▶ [ACTION ITEM]: The full listing below must be printed exactly, word for word.

▶ [RAW DATA]:
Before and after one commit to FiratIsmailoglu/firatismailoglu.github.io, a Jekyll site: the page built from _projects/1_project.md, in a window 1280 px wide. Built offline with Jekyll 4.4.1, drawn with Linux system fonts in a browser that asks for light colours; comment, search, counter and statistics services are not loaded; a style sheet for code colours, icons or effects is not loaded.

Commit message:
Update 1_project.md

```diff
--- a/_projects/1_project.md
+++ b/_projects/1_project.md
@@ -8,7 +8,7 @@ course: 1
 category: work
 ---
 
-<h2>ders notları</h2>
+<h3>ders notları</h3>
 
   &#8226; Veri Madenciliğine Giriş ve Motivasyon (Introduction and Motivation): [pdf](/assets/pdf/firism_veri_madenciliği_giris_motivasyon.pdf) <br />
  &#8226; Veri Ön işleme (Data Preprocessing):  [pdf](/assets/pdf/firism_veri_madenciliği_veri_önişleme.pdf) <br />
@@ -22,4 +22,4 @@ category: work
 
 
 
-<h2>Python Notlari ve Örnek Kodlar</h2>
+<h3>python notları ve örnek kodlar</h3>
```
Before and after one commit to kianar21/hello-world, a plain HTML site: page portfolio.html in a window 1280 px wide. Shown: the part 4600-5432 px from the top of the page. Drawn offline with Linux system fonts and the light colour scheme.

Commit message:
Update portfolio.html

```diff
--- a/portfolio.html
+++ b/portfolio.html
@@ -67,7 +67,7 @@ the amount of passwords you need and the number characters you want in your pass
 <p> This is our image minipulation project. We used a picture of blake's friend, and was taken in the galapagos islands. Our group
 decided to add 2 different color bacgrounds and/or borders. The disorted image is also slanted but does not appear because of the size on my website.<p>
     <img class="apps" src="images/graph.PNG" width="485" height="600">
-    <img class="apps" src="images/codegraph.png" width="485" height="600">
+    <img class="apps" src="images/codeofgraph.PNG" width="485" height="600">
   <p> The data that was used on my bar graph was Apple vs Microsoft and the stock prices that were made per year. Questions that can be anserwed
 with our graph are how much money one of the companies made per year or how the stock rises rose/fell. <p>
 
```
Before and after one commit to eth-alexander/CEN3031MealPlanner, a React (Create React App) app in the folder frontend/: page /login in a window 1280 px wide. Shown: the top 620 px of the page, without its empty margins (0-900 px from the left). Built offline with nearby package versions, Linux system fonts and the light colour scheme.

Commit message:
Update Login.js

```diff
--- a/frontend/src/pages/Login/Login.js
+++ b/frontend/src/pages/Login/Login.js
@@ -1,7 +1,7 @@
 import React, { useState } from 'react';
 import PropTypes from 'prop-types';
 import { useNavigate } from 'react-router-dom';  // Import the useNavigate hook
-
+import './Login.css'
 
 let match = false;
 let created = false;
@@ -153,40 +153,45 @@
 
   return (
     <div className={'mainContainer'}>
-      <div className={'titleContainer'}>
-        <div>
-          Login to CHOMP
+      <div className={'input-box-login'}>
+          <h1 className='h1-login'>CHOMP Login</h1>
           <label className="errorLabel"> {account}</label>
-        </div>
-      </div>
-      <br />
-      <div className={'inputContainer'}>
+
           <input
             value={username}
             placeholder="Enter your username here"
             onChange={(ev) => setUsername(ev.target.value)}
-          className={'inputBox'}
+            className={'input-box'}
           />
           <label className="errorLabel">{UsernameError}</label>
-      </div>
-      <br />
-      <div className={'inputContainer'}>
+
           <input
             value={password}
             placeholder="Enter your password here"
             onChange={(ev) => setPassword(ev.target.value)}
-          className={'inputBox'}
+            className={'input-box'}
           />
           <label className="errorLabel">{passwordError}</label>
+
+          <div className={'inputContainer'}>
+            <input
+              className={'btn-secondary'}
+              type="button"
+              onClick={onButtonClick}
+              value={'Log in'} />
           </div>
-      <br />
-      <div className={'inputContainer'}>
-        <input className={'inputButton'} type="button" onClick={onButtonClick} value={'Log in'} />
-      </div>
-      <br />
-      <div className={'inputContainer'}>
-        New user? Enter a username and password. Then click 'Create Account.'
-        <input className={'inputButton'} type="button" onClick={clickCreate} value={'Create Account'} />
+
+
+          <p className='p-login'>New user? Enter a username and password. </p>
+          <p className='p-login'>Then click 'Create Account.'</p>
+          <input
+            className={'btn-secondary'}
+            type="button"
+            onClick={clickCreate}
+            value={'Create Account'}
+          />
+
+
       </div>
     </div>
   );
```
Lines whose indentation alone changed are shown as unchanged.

▶ [RESULT OF THE EXERCISE]:
Before and after one commit to FiratIsmailoglu/firatismailoglu.github.io, a Jekyll site: the page built from _projects/1_project.md, in a window 1280 px wide. Built offline with Jekyll 4.4.1, drawn with Linux system fonts in a browser that asks for light colours; comment, search, counter and statistics services are not loaded; a style sheet for code colours, icons or effects is not loaded.

Commit message:
Update 1_project.md

```diff
--- a/_projects/1_project.md
+++ b/_projects/1_project.md
@@ -8,7 +8,7 @@ course: 1
 category: work
 ---
 
-<h2>ders notları</h2>
+<h3>ders notları</h3>
 
   &#8226; Veri Madenciliğine Giriş ve Motivasyon (Introduction and Motivation): [pdf](/assets/pdf/firism_veri_madenciliği_giris_motivasyon.pdf) <br />
  &#8226; Veri Ön işleme (Data Preprocessing):  [pdf](/assets/pdf/firism_veri_madenciliği_veri_önişleme.pdf) <br />
@@ -22,4 +22,4 @@ category: work
 
 
 
-<h2>Python Notlari ve Örnek Kodlar</h2>
+<h3>python notları ve örnek kodlar</h3>
```
Before and after one commit to kianar21/hello-world, a plain HTML site: page portfolio.html in a window 1280 px wide. Shown: the part 4600-5432 px from the top of the page. Drawn offline with Linux system fonts and the light colour scheme.

Commit message:
Update portfolio.html

```diff
--- a/portfolio.html
+++ b/portfolio.html
@@ -67,7 +67,7 @@ the amount of passwords you need and the number characters you want in your pass
 <p> This is our image minipulation project. We used a picture of blake's friend, and was taken in the galapagos islands. Our group
 decided to add 2 different color bacgrounds and/or borders. The disorted image is also slanted but does not appear because of the size on my website.<p>
     <img class="apps" src="images/graph.PNG" width="485" height="600">
-    <img class="apps" src="images/codegraph.png" width="485" height="600">
+    <img class="apps" src="images/codeofgraph.PNG" width="485" height="600">
   <p> The data that was used on my bar graph was Apple vs Microsoft and the stock prices that were made per year. Questions that can be anserwed
 with our graph are how much money one of the companies made per year or how the stock rises rose/fell. <p>
 
```
Before and after one commit to eth-alexander/CEN3031MealPlanner, a React (Create React App) app in the folder frontend/: page /login in a window 1280 px wide. Shown: the top 620 px of the page, without its empty margins (0-900 px from the left). Built offline with nearby package versions, Linux system fonts and the light colour scheme.

Commit message:
Update Login.js

```diff
--- a/frontend/src/pages/Login/Login.js
+++ b/frontend/src/pages/Login/Login.js
@@ -1,7 +1,7 @@
 import React, { useState } from 'react';
 import PropTypes from 'prop-types';
 import { useNavigate } from 'react-router-dom';  // Import the useNavigate hook
-
+import './Login.css'
 
 let match = false;
 let created = false;
@@ -153,40 +153,45 @@
 
   return (
     <div className={'mainContainer'}>
-      <div className={'titleContainer'}>
-        <div>
-          Login to CHOMP
+      <div className={'input-box-login'}>
+          <h1 className='h1-login'>CHOMP Login</h1>
           <label className="errorLabel"> {account}</label>
-        </div>
-      </div>
-      <br />
-      <div className={'inputContainer'}>
+
           <input
             value={username}
             placeholder="Enter your username here"
             onChange={(ev) => setUsername(ev.target.value)}
-          className={'inputBox'}
+            className={'input-box'}
           />
           <label className="errorLabel">{UsernameError}</label>
-      </div>
-      <br />
-      <div className={'inputContainer'}>
+
           <input
             value={password}
             placeholder="Enter your password here"
             onChange={(ev) => setPassword(ev.target.value)}
-          className={'inputBox'}
+            className={'input-box'}
           />
           <label className="errorLabel">{passwordError}</label>
+
+          <div className={'inputContainer'}>
+            <input
+              className={'btn-secondary'}
+              type="button"
+              onClick={onButtonClick}
+              value={'Log in'} />
           </div>
-      <br />
-      <div className={'inputContainer'}>
-        <input className={'inputButton'} type="button" onClick={onButtonClick} value={'Log in'} />
-      </div>
-      <br />
-      <div className={'inputContainer'}>
-        New user? Enter a username and password. Then click 'Create Account.'
-        <input className={'inputButton'} type="button" onClick={clickCreate} value={'Create Account'} />
+
+
+          <p className='p-login'>New user? Enter a username and password. </p>
+          <p className='p-login'>Then click 'Create Account.'</p>
+          <input
+            className={'btn-secondary'}
+            type="button"
+            onClick={clickCreate}
+            value={'Create Account'}
+          />
+
+
       </div>
     </div>
   );
```
Lines whose indentation alone changed are shown as unchanged.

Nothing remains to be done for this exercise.